Exercise aim:
The answer must be every line of the records below that contains the word "english".

»»

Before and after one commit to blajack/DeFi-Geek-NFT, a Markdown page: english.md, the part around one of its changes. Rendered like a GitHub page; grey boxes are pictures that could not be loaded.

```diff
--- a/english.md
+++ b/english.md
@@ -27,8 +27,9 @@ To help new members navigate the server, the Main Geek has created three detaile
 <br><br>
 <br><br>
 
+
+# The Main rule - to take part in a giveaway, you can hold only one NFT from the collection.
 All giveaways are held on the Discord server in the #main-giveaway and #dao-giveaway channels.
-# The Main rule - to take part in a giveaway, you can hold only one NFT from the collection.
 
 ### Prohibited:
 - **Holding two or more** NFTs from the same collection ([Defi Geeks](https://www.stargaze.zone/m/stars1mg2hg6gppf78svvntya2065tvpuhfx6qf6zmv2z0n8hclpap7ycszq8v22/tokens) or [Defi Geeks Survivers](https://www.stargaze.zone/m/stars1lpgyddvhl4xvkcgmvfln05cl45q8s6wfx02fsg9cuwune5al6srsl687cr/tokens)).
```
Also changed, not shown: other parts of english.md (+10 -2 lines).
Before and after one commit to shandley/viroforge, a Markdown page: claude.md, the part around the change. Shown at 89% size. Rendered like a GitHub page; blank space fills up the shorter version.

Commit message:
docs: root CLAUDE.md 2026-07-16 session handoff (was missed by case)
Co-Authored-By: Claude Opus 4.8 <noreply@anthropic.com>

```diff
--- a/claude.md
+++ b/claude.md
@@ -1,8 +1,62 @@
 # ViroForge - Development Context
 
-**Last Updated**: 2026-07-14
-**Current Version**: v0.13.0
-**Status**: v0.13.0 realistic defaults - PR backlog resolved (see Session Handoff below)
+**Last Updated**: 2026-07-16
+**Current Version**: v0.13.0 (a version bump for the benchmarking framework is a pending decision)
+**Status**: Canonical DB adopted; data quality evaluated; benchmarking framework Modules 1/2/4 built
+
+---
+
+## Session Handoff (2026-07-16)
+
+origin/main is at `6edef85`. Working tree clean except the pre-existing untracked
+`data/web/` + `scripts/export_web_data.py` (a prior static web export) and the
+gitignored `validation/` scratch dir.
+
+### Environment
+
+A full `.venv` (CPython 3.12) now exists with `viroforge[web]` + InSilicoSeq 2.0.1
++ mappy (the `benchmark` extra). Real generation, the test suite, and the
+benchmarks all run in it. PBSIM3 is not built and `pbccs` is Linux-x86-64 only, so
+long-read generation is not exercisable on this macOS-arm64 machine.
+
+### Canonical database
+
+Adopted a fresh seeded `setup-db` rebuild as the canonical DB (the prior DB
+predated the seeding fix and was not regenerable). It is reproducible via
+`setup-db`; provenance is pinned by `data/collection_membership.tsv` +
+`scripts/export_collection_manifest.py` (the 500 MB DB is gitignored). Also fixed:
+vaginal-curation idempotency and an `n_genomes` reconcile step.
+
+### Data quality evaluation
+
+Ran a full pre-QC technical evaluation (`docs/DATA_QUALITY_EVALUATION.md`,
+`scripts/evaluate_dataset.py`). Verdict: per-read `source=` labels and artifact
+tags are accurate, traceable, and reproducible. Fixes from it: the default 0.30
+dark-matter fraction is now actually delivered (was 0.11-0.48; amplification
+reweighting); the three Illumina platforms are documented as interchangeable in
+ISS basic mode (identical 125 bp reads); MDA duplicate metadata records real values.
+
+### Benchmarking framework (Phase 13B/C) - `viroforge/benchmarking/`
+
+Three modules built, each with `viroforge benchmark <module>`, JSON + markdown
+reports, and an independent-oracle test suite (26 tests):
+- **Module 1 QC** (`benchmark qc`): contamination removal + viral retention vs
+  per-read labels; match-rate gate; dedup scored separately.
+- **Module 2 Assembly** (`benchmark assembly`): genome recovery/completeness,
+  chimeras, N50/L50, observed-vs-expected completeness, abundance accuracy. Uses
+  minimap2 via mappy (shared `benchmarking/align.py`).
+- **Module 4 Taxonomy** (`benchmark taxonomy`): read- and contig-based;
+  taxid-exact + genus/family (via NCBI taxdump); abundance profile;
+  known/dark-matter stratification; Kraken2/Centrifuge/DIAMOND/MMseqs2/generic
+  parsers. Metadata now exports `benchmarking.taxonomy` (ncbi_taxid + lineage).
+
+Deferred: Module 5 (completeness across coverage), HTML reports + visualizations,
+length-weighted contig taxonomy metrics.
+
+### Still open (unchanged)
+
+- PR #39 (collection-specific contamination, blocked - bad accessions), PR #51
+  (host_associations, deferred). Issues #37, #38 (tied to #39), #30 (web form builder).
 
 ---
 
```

««

Solution:
Before and after one commit to blajack/DeFi-Geek-NFT, a Markdown page: english.md, the part around one of its changes. Rendered like a GitHub page; grey boxes are pictures that could not be loaded.
--- a/english.md
+++ b/english.md
Also changed, not shown: other parts of english.md (+10 -2 lines).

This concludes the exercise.